TASK INPUT »

-------

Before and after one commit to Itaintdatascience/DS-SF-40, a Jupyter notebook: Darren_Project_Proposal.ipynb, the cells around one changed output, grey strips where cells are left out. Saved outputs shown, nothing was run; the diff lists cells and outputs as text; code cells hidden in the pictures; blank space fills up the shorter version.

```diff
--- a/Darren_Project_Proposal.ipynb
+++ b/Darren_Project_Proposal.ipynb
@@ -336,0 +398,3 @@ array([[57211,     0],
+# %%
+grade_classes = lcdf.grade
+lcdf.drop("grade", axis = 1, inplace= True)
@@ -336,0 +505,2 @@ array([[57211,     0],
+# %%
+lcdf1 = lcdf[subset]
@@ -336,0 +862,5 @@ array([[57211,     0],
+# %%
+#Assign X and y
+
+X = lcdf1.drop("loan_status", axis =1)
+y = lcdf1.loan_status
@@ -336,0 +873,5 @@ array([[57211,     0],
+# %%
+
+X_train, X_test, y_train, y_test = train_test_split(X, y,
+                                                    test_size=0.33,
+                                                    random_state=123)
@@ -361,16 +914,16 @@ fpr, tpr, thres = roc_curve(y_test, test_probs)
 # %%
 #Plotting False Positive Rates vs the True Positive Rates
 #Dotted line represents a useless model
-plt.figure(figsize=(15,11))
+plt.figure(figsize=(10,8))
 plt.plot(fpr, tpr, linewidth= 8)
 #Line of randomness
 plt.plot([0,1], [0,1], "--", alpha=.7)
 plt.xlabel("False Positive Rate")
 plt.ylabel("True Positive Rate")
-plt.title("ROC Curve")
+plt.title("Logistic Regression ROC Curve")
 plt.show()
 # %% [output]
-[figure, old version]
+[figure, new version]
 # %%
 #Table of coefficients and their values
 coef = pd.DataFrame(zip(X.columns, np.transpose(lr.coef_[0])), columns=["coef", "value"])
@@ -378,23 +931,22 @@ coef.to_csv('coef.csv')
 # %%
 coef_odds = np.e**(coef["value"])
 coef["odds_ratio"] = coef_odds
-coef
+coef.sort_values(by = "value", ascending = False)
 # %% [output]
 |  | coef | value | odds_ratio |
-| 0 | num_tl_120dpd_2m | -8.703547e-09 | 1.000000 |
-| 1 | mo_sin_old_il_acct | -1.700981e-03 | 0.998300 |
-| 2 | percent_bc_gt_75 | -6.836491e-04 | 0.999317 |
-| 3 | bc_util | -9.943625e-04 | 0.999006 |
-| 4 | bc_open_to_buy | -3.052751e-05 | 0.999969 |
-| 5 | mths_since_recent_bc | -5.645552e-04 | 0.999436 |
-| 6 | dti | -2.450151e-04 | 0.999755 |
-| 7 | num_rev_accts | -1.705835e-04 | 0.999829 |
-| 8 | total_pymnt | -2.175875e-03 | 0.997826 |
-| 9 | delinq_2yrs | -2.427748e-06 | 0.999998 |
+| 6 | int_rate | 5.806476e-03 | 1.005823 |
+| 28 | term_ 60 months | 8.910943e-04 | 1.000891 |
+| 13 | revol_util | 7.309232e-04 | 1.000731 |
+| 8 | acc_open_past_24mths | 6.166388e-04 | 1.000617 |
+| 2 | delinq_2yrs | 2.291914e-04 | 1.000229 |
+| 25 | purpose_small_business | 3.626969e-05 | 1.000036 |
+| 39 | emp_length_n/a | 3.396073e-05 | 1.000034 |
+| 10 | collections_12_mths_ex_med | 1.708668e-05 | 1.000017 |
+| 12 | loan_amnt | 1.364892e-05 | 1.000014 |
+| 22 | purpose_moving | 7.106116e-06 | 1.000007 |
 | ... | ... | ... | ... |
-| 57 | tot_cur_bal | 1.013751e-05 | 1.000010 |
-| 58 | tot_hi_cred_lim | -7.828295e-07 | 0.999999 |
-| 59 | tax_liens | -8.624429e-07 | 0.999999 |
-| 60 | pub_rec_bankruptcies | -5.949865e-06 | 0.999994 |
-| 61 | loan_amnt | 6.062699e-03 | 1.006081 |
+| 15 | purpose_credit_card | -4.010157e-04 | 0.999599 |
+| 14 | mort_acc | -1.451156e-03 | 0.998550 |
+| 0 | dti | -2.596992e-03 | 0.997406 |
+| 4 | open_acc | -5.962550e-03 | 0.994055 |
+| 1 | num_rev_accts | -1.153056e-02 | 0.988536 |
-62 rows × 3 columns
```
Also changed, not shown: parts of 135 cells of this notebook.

-------

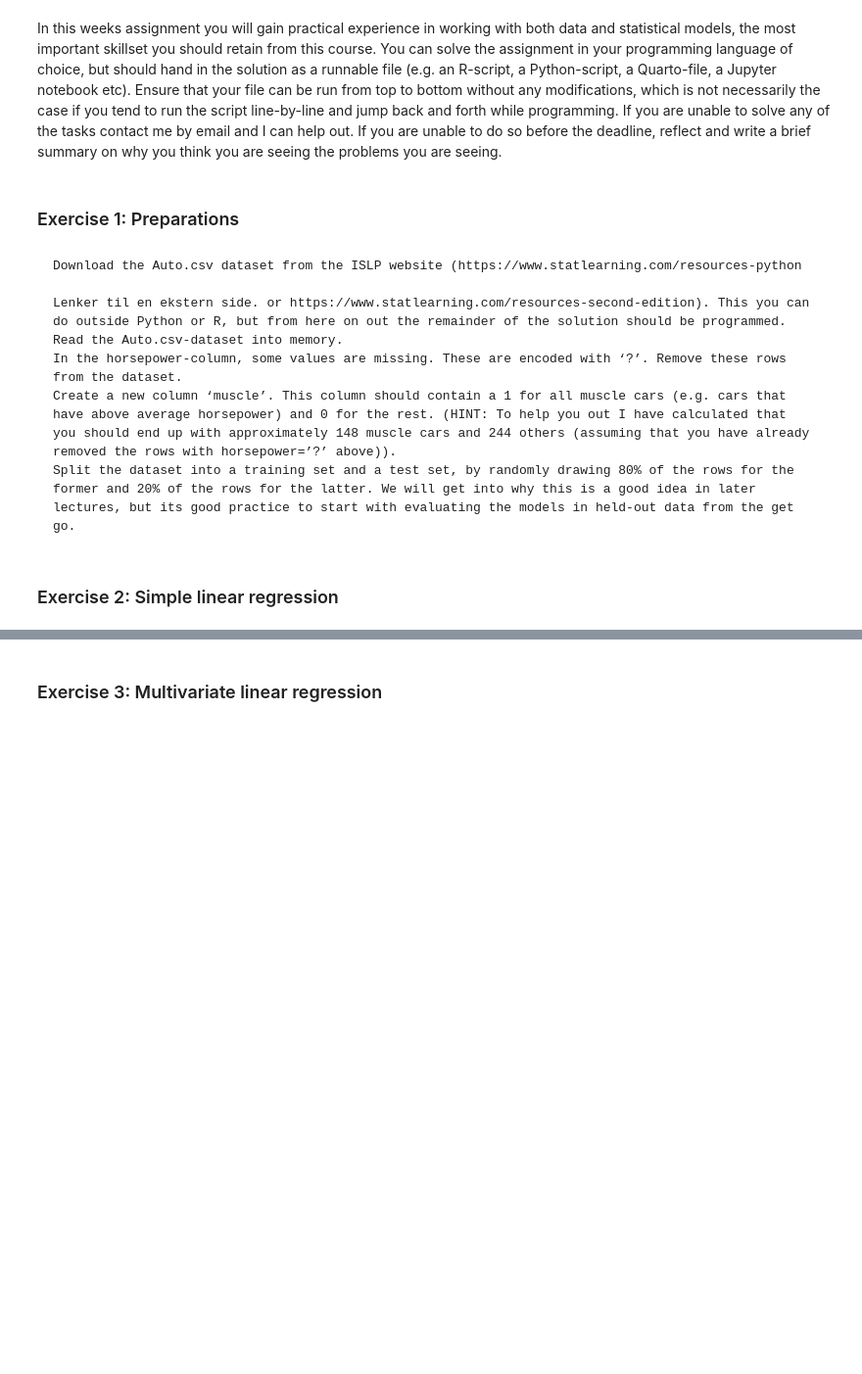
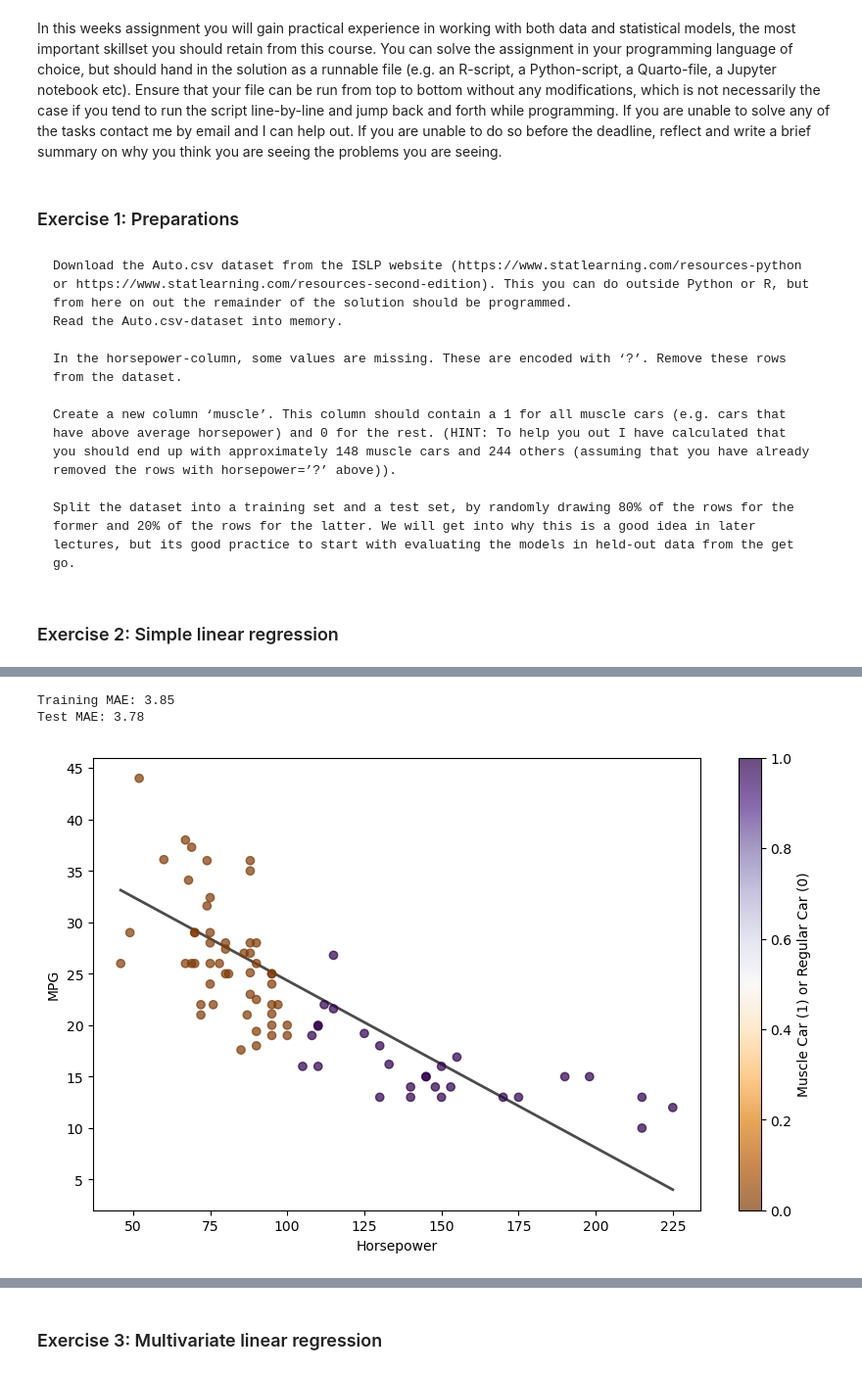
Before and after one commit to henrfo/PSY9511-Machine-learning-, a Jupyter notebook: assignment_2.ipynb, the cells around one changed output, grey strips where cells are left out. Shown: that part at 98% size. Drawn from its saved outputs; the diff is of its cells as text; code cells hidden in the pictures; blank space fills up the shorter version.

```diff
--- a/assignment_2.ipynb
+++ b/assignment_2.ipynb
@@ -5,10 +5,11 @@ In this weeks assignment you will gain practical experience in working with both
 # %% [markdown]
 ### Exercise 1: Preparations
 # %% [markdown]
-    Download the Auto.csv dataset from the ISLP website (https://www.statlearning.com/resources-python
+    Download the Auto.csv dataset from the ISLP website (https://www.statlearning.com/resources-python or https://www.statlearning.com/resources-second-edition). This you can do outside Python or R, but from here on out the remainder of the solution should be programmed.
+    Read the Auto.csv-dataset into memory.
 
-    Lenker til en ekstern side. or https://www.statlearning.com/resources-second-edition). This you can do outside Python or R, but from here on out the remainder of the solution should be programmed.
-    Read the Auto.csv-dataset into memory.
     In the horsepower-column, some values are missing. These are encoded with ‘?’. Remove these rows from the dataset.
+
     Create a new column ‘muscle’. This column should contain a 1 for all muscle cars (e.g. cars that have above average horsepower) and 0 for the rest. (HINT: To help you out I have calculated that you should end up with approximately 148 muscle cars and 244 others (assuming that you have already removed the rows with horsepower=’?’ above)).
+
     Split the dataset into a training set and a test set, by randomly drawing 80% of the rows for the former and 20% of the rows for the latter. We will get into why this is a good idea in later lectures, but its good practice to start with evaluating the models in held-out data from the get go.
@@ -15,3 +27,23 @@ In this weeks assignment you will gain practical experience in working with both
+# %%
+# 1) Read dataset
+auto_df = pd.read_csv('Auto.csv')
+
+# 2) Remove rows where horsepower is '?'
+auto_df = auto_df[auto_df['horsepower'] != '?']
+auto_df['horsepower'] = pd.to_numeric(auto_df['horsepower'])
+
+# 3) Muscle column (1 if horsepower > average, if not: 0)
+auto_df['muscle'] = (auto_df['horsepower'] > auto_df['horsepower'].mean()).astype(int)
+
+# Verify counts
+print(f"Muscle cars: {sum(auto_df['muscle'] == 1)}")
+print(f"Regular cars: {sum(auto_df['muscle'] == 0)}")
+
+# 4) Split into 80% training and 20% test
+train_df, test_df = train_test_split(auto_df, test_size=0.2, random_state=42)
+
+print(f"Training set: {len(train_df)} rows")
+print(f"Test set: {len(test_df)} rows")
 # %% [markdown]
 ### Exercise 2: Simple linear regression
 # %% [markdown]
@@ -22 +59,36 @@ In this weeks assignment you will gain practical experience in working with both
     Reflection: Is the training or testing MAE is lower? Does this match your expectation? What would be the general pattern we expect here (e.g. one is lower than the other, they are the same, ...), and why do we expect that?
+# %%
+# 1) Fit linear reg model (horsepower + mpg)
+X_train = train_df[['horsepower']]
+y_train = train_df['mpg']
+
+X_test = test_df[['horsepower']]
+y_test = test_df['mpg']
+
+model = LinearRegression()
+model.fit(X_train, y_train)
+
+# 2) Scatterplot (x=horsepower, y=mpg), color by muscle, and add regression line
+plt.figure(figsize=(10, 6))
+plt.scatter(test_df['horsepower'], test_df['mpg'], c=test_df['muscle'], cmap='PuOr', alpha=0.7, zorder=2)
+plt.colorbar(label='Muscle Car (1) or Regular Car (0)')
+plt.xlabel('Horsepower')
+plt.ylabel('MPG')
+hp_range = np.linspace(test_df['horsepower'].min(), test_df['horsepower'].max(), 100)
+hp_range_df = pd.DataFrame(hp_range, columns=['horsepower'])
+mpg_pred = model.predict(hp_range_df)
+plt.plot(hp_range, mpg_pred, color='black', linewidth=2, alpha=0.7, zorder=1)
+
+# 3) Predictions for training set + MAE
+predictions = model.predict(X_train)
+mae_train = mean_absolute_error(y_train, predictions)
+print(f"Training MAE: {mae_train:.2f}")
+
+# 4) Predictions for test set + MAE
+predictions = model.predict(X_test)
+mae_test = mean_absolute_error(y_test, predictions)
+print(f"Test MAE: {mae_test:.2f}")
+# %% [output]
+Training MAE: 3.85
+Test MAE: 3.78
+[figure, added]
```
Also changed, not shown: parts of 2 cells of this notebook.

-------

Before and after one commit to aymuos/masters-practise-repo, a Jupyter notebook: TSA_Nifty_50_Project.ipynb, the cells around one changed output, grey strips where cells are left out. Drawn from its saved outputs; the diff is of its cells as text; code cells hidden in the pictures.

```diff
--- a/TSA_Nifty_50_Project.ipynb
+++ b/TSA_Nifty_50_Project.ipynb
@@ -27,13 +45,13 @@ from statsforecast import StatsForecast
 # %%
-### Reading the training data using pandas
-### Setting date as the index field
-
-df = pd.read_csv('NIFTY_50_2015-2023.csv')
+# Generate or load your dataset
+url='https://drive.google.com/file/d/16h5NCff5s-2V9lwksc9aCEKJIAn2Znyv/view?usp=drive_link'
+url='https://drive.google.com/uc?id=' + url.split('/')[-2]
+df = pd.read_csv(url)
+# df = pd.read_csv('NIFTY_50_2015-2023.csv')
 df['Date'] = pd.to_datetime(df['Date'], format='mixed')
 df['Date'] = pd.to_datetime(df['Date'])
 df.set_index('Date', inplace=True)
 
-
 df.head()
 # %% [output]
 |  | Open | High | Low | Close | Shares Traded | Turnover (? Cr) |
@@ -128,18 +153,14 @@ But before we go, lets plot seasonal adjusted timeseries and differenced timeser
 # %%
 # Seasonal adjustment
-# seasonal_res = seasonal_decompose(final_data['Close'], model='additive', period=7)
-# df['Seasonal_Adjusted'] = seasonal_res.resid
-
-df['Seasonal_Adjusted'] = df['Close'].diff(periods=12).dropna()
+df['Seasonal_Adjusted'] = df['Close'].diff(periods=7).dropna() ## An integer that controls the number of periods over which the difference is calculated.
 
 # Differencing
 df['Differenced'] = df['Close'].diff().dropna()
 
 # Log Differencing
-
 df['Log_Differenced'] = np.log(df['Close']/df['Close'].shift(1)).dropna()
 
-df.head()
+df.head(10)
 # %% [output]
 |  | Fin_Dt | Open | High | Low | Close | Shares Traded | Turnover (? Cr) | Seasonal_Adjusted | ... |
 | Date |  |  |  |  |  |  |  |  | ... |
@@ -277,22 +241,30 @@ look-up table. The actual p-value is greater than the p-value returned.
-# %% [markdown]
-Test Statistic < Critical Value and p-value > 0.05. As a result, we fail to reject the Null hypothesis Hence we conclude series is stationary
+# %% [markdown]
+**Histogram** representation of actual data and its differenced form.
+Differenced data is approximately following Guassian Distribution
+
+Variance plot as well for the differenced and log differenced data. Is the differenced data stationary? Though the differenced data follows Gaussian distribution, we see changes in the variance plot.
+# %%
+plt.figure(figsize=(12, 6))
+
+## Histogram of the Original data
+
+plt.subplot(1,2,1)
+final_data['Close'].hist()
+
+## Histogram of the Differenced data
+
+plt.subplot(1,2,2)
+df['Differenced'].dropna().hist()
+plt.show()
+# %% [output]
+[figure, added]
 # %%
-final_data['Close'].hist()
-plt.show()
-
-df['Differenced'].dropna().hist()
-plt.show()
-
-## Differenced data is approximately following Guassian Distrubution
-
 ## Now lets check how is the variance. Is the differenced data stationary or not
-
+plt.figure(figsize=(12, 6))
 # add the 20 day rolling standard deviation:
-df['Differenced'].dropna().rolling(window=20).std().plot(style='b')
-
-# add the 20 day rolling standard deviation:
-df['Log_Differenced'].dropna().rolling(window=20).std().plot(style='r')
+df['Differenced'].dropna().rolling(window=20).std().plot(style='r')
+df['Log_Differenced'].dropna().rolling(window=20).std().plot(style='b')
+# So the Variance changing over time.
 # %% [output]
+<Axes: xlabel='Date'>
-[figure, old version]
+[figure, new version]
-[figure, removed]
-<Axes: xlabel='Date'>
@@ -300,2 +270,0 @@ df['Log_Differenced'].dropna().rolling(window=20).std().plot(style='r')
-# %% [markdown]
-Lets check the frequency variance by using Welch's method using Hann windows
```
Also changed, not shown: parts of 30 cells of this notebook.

-------

WHAT YOU SHOULD DO » Show every line from the entries that includes the word "rows".

RESULT FOR THIS TASK »
-62 rows × 3 columns
     In the horsepower-column, some values are missing. These are encoded with ‘?’. Remove these rows from the dataset.
     Create a new column ‘muscle’. This column should contain a 1 for all muscle cars (e.g. cars that have above average horsepower) and 0 for the rest. (HINT: To help you out I have calculated that you should end up with approximately 148 muscle cars and 244 others (assuming that you have already removed the rows with horsepower=’?’ above)).
     Split the dataset into a training set and a test set, by randomly drawing 80% of the rows for the former and 20% of the rows for the latter. We will get into why this is a good idea in later lectures, but its good practice to start with evaluating the models in held-out data from the get go.
+# 2) Remove rows where horsepower is '?'
+print(f"Training set: {len(train_df)} rows")
+print(f"Test set: {len(test_df)} rows")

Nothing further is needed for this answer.